* [What this task involves]:
An exact copy of every record, with no pictures, please.

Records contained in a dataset

------------------------------------------------------------------------

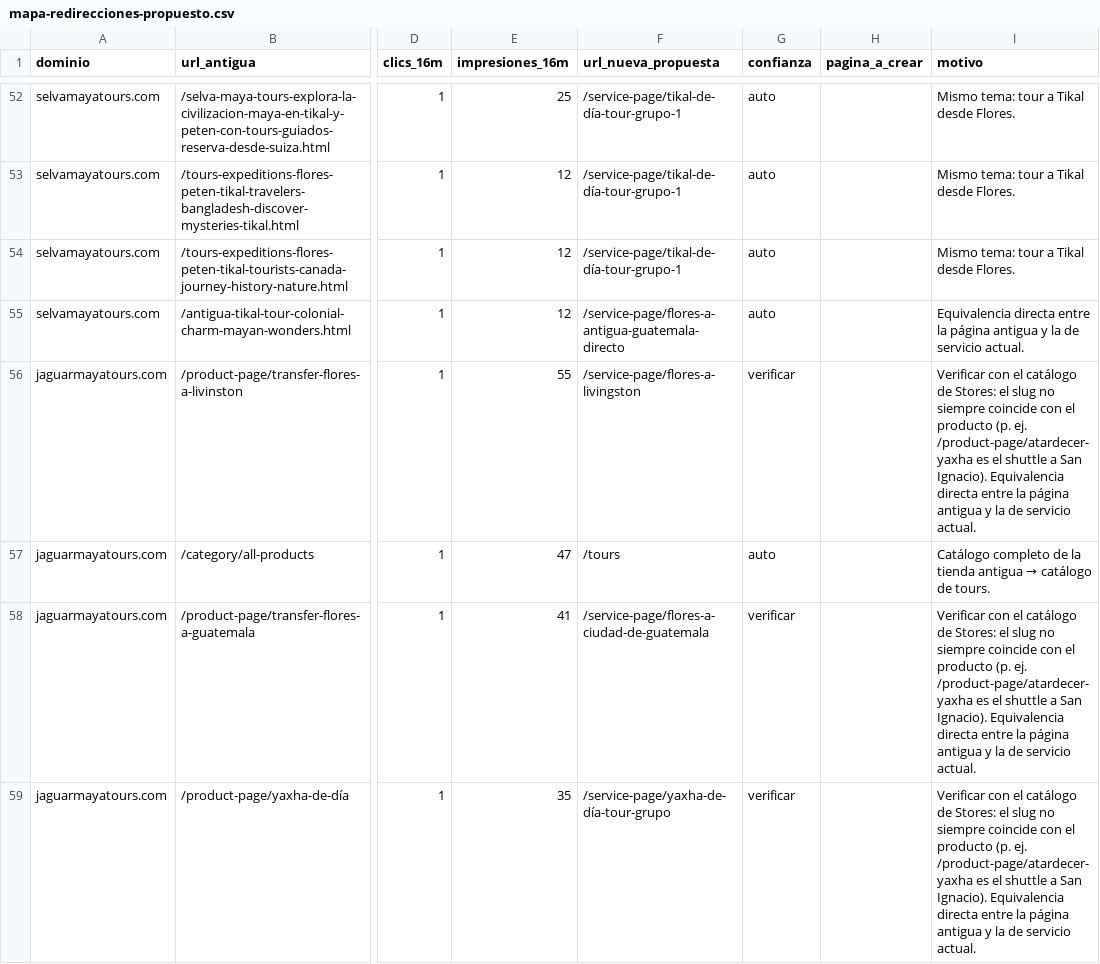
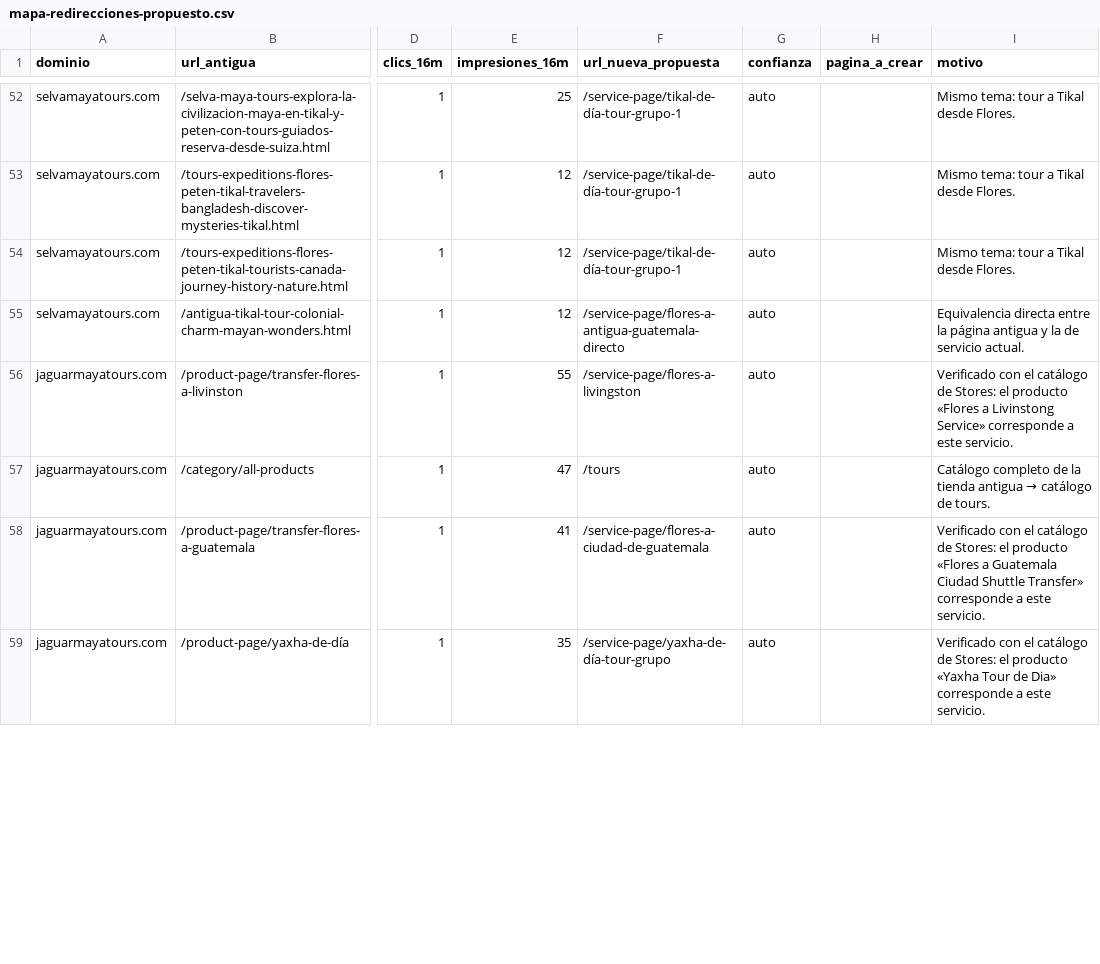
Before and after one commit to oscarleonapp/SEO-Selva-Maya-Tours, a CSV file: auditoria/mapa-redirecciones-propuesto.csv, drawn as a sheet; only a part is shown, gaps mark what is left out; the diff covers the shown part only; the diff names each change by its address in the sheet, - before the commit and + after, or states it on an @@ line.

```diff
--- a/auditoria/mapa-redirecciones-propuesto.csv
+++ b/auditoria/mapa-redirecciones-propuesto.csv
-G56 (confianza): verificar
+G56 (confianza): auto
-I56 (motivo): Verificar con el catálogo de Stores: el slug no siempre coincide con el producto (p. ej. /product-page/atardecer-yaxha es el shuttle a San Ignacio). Equivalencia directa entre la página antigua y la de servicio actual.
+I56 (motivo): Verificado con el catálogo de Stores: el producto «Flores a Livinstong Service» corresponde a este servicio.
-G58:G59 (confianza): verificar
+G58:G59 (confianza): auto
-I58 (motivo): Verificar con el catálogo de Stores: el slug no siempre coincide con el producto (p. ej. /product-page/atardecer-yaxha es el shuttle a San Ignacio). Equivalencia directa entre la página antigua y la de servicio actual.
+I58 (motivo): Verificado con el catálogo de Stores: el producto «Flores a Guatemala Ciudad Shuttle Transfer» corresponde a este servicio.
-I59 (motivo): Verificar con el catálogo de Stores: el slug no siempre coincide con el producto (p. ej. /product-page/atardecer-yaxha es el shuttle a San Ignacio). Equivalencia directa entre la página antigua y la de servicio actual.
+I59 (motivo): Verificado con el catálogo de Stores: el producto «Yaxha Tour de Dia» corresponde a este servicio.
```
Also changed, not shown: 3 added rows and 33 edited cells elsewhere in this file, auditoria/datos-estructurados/servicios-datos.csv, auditoria/wix-redirecciones-import.csv, 16 other files.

------------------------------------------------------------------------

* [Answer below]:
Before and after one commit to oscarleonapp/SEO-Selva-Maya-Tours, a CSV file: auditoria/mapa-redirecciones-propuesto.csv, drawn as a sheet; only a part is shown, gaps mark what is left out; the diff covers the shown part only; the diff names each change by its address in the sheet, - before the commit and + after, or states it on an @@ line.

```diff
--- a/auditoria/mapa-redirecciones-propuesto.csv
+++ b/auditoria/mapa-redirecciones-propuesto.csv
-G56 (confianza): verificar
+G56 (confianza): auto
-I56 (motivo): Verificar con el catálogo de Stores: el slug no siempre coincide con el producto (p. ej. /product-page/atardecer-yaxha es el shuttle a San Ignacio). Equivalencia directa entre la página antigua y la de servicio actual.
+I56 (motivo): Verificado con el catálogo de Stores: el producto «Flores a Livinstong Service» corresponde a este servicio.
-G58:G59 (confianza): verificar
+G58:G59 (confianza): auto
-I58 (motivo): Verificar con el catálogo de Stores: el slug no siempre coincide con el producto (p. ej. /product-page/atardecer-yaxha es el shuttle a San Ignacio). Equivalencia directa entre la página antigua y la de servicio actual.
+I58 (motivo): Verificado con el catálogo de Stores: el producto «Flores a Guatemala Ciudad Shuttle Transfer» corresponde a este servicio.
-I59 (motivo): Verificar con el catálogo de Stores: el slug no siempre coincide con el producto (p. ej. /product-page/atardecer-yaxha es el shuttle a San Ignacio). Equivalencia directa entre la página antigua y la de servicio actual.
+I59 (motivo): Verificado con el catálogo de Stores: el producto «Yaxha Tour de Dia» corresponde a este servicio.
```
Also changed, not shown: 3 added rows and 33 edited cells elsewhere in this file, auditoria/datos-estructurados/servicios-datos.csv, auditoria/wix-redirecciones-import.csv, 16 other files.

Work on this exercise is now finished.